Kingdom

  • The kingdom or regnum is a taxonomic rank in either (historically) the highest rank, or (in the new three-domain system) the rank below domain.
  • Each kingdom is divided into smaller groups called phyla (or in some contexts these are called "divisions").
  • A system of six kingdoms is used at many places-Animalia, Plantae, Fungi, Protista, Archaea, Bacteria.
  • While some describe five kingdoms as -Animalia, Plantae, Fungi, Protista, and Prokaryota or Monera.
  • The classifications of taxonomy are life, domain, kingdom, phylum, class, order, family, genus, and species.
  • All animals belonging to various phyla are assigned to the highest category called Kingdom Animalia in the classification system of animals.
  • The Kingdom Plantae, on the other hand, is distinct, and comprises all plants from various divisions.
  • Henceforth, we will refer to these two groups as animal and plant kingdoms. The taxonomic categories from species to kingdom have been shown in ascending order starting with species .These are broad categories.
  • However, taxonomists have also developed sub-categories in this hierarchy to facilitate more sound and scientific placement of various taxa.
  • For example, as we go higher from species to kingdom, the number of common characteristics goes on decreasing. Lower the taxa more are the characteristics that the members within the taxon share.
  • Higher the category, greater is the difficulty of determining the relationship to other taxa at the same level. Hence, the problem of classification becomes more complex.

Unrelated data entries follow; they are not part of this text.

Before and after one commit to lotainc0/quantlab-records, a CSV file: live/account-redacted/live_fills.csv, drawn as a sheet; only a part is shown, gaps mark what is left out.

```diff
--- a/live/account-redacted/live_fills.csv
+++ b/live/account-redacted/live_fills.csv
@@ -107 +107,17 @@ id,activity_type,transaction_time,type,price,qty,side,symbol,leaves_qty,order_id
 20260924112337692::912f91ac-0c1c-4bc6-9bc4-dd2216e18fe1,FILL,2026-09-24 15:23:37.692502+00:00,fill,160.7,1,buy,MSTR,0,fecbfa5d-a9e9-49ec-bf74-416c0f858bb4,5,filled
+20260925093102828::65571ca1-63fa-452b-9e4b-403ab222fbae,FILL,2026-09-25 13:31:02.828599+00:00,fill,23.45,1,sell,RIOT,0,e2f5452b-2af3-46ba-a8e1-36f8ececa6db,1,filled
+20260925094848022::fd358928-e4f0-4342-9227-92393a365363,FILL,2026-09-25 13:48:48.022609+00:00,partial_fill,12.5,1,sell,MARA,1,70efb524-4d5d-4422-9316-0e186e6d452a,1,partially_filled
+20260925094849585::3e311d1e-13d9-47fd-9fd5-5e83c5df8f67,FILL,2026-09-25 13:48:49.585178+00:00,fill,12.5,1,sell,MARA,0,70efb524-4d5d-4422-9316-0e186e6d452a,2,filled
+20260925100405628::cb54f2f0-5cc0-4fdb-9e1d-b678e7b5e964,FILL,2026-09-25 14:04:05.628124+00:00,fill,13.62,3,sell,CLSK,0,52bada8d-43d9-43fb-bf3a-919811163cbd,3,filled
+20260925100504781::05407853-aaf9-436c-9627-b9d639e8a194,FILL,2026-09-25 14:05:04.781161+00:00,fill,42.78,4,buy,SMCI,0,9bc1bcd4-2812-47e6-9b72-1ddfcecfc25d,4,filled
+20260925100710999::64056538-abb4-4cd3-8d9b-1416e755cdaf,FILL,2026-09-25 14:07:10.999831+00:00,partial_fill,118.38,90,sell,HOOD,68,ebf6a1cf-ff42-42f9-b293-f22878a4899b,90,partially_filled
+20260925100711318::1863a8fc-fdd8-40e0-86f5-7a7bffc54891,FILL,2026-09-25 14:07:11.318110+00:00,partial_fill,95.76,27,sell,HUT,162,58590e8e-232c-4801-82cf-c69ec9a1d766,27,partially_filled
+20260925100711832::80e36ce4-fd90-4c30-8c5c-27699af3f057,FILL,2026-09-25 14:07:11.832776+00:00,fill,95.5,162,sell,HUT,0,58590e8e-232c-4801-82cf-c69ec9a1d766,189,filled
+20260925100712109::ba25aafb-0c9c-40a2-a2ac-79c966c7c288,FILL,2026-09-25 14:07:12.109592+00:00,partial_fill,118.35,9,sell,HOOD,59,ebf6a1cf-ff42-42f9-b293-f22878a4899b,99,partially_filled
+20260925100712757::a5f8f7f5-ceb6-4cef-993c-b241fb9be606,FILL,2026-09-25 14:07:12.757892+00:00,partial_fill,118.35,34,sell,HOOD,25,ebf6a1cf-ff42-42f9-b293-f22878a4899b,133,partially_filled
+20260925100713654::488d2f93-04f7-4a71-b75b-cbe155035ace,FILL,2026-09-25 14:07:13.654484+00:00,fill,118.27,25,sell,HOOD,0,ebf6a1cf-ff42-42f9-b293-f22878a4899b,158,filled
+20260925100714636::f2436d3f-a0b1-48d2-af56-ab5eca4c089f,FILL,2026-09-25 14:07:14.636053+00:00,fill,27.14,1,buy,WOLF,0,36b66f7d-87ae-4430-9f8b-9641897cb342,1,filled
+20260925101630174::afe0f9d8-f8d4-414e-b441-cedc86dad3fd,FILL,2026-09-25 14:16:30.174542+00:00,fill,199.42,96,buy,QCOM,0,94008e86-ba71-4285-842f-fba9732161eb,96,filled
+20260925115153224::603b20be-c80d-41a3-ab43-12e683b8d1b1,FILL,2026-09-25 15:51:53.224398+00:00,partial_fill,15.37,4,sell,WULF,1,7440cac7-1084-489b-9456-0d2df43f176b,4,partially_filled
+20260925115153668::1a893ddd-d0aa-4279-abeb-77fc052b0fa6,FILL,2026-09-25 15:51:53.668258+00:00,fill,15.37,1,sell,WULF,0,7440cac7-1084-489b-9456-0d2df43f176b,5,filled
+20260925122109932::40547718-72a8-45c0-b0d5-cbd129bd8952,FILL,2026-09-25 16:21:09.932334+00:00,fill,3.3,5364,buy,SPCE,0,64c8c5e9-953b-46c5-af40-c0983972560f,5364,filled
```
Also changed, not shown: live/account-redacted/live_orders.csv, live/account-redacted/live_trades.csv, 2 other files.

DOMAIN

“A Domain (also super regnum, super kingdom, or empire) is the highest taxonomic rank of organisms, higher than a kingdom.

  • According to the three-domain system of Carl Woese, introduced in 1990, the Tree of Life  consists of three domains: Archaea, Bacteria and Eukarya. The arrangement of taxa reflects the fundamental differences in the genomes.
  • There are some alternative classifications of life: The two-empire system or super domain system, with top-level groupings of Prokaryota (or Monera), Eukaryota and the recently discovered Archaea empires.
  • The six-kingdom system with top-level groupings of Eubacteria, Archaebacteria, Protista, Fungi, Plantae, and Animalia.
  • As these groupings depend primarily on the analysis of genetic sequence data and cladistics, additional proposed arrangements are to be expected.
  • None of the three systems currently include non-cellular life.